Calling it “a promise fulfilled,” Supervisor Mark Ridley-Thomas led a historic dedication and ribbon-cutting ceremony for the new Martin Luther King, Jr. Community Hospital.
“It’s a new day at MLK, but an even better one is coming,” he vowed to the crowd, estimated at about 1,300 people, who came to witness the long-awaited event. “A new era in healthcare delivery has begun.”
The 131-bed community hospital opened its doors last month, eight years after the closure of troubled King/Drew Medical Center. Its mission: providing compassionate, innovative and quality care to the 1.35 million residents of South Los Angeles – regardless of their insurance status or ability to pay.
“Your health is our top priority,” said Manuel Abascal, chairman of the hospital’s Board of Directors. “This is a hospital of the people, for the people, by the people.”
“At our hospital, patients and families will always come first,” added hospital CEO Dr. Elaine Batchlor.
U.S. Rep. Janice Hahn; California Attorney General Kamala Harris; Los Angeles County Supervisors Hilda Solis and Don Knabe and Los Angeles Mayor Eric Garcetti were just a few of many dignitaries who joined in the celebration.
Mayor Garcetti said, “We need hope and we need health, and today we have both.”
Los Angeles County invested $284 million to build the hospital, and provided another $171 million in startup funding before handing off responsibility for day-to-day operations to the private nonprofit Martin Luther King, Jr. Los Angeles Healthcare Corporation.

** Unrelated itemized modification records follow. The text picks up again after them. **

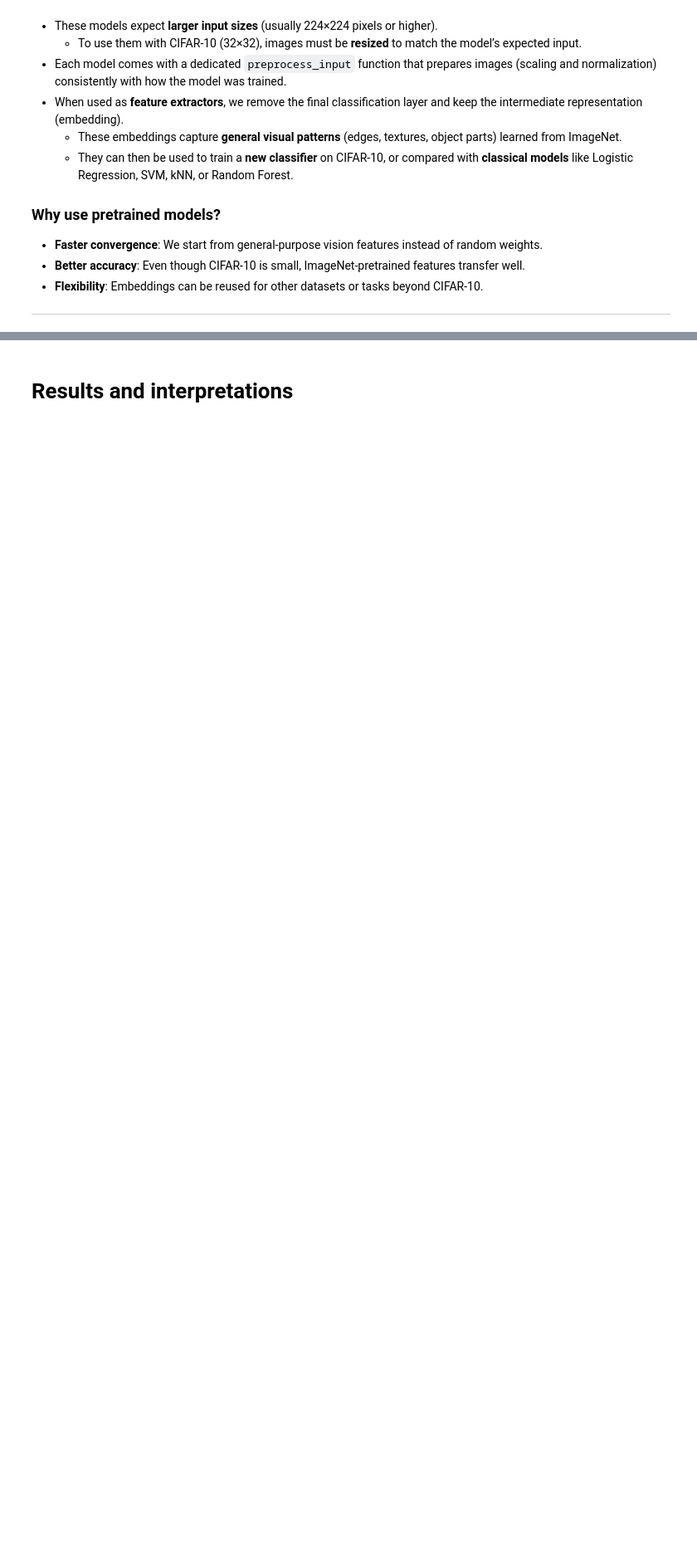
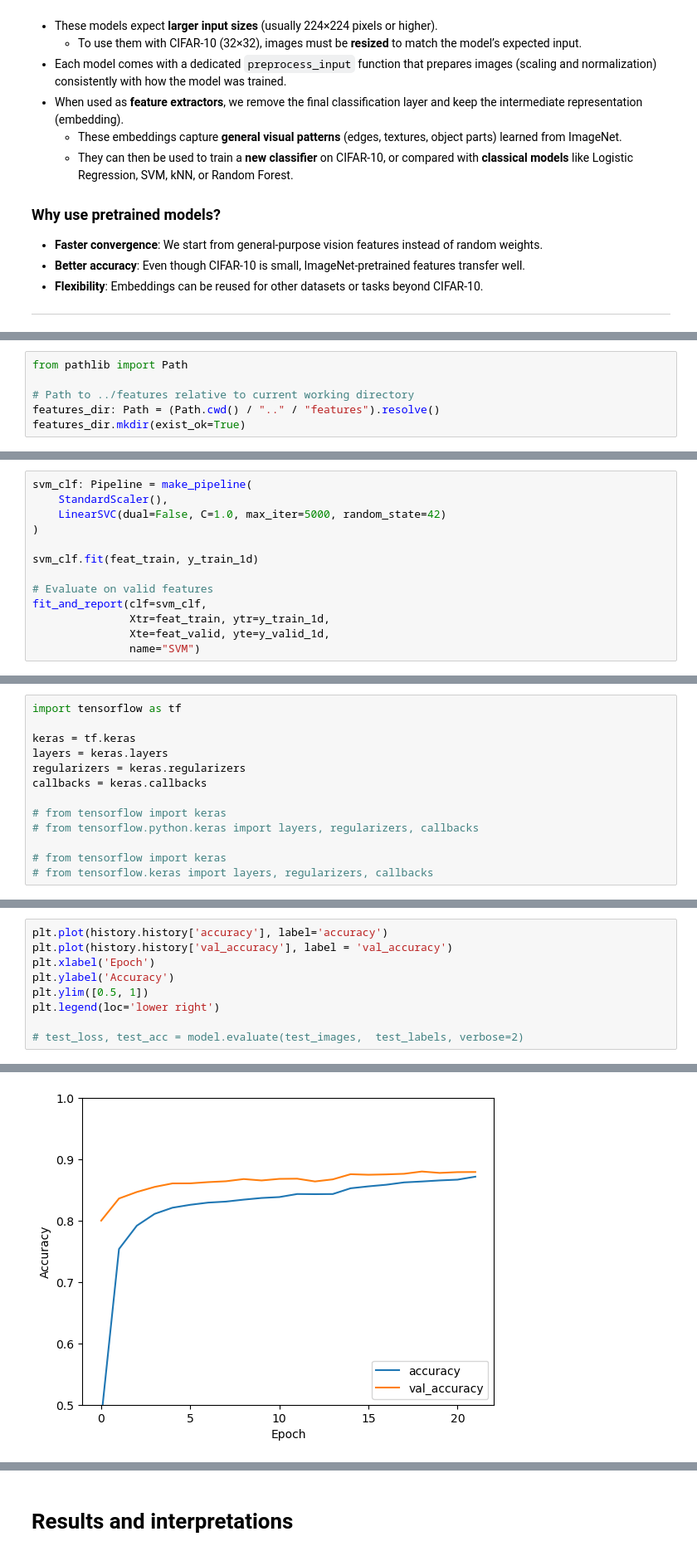
Before and after one commit to elfreyer/project_module_2, a Jupyter notebook: notebooks/01_ae_network_feature_extractor_20250901.ipynb, the cells around one changed output, grey strips where cells are left out. Shown at 83% size. Cells and saved outputs as stored; diff of their text form; blank space fills up the shorter version.

Commit message:
nb 01: added feature extraction, skl models and dense model

```diff
--- a/notebooks/01_ae_network_feature_extractor_20250901.ipynb
+++ b/notebooks/01_ae_network_feature_extractor_20250901.ipynb
@@ -47,0 +203,6 @@
+# %%
+from pathlib import Path
+
+# Path to ../features relative to current working directory
+features_dir: Path = (Path.cwd() / ".." / "features").resolve()
+features_dir.mkdir(exist_ok=True)
@@ -49,0 +381,13 @@
+# %%
+svm_clf: Pipeline = make_pipeline(
+    StandardScaler(),
+    LinearSVC(dual=False, C=1.0, max_iter=5000, random_state=42)
+)
+
+svm_clf.fit(feat_train, y_train_1d)
+
+# Evaluate on valid features
+fit_and_report(clf=svm_clf,
+               Xtr=feat_train, ytr=y_train_1d,
+               Xte=feat_valid, yte=y_valid_1d,
+               name="SVM")
@@ -49,0 +416,13 @@
+# %%
+import tensorflow as tf
+
+keras = tf.keras
+layers = keras.layers
+regularizers = keras.regularizers
+callbacks = keras.callbacks
+
+# from tensorflow import keras
+# from tensorflow.python.keras import layers, regularizers, callbacks
+
+# from tensorflow import keras
+# from tensorflow.keras import layers, regularizers, callbacks
@@ -49,0 +501,10 @@
+# %%
+plt.plot(history.history['accuracy'], label='accuracy')
+plt.plot(history.history['val_accuracy'], label = 'val_accuracy')
+plt.xlabel('Epoch')
+plt.ylabel('Accuracy')
+plt.ylim([0.5, 1])
+plt.legend(loc='lower right')
+
+# test_loss, test_acc = model.evaluate(test_images,  test_labels, verbose=2)
+# %% [output]
@@ -49,0 +512 @@
+[figure, added]
```
Also changed, not shown: parts of 42 cells of this notebook, 1 other file.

The centerpiece of the $650-million Martin Luther King, Jr. Medical Campus, the technologically advanced hospital provides general medicine, emergency and intensive care, as well as maternity and surgical services.
“God has answered our prayers!” said grateful community activist “Sweet” Alice Harris.

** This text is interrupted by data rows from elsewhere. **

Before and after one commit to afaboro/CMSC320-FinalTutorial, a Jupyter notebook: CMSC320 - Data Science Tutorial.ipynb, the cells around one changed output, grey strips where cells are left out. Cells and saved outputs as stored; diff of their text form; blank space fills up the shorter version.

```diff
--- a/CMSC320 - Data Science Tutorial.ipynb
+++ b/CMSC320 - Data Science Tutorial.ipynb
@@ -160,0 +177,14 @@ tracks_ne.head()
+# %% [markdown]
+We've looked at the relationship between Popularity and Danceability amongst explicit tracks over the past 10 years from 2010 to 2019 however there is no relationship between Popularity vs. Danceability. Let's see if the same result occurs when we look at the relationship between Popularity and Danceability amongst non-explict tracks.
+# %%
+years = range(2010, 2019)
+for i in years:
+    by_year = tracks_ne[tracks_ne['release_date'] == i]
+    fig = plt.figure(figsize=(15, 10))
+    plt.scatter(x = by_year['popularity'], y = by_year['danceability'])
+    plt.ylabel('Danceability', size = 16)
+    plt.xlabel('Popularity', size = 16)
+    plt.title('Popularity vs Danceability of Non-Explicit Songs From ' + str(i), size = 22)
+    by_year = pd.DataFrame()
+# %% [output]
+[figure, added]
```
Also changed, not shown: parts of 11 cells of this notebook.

Further investment is coming to South LA. The Supervisor has directed the county to look into possibly bringing back a Level I Trauma Center to one of South Los Angeles’ hospitals. On the MLK Medical Campus, construction is either underway, or planned, on a recuperative care center where homeless patients can stay after being discharged from the hospital; a medical office building for doctors; an autism center, community garden, bike paths and walking trails.
Around the campus, Metro’s Rosa Parks/Willowbrook bus and train stations are also slated for significant upgrades. So are the local public library, senior center, and Kenneth Hahn Plaza.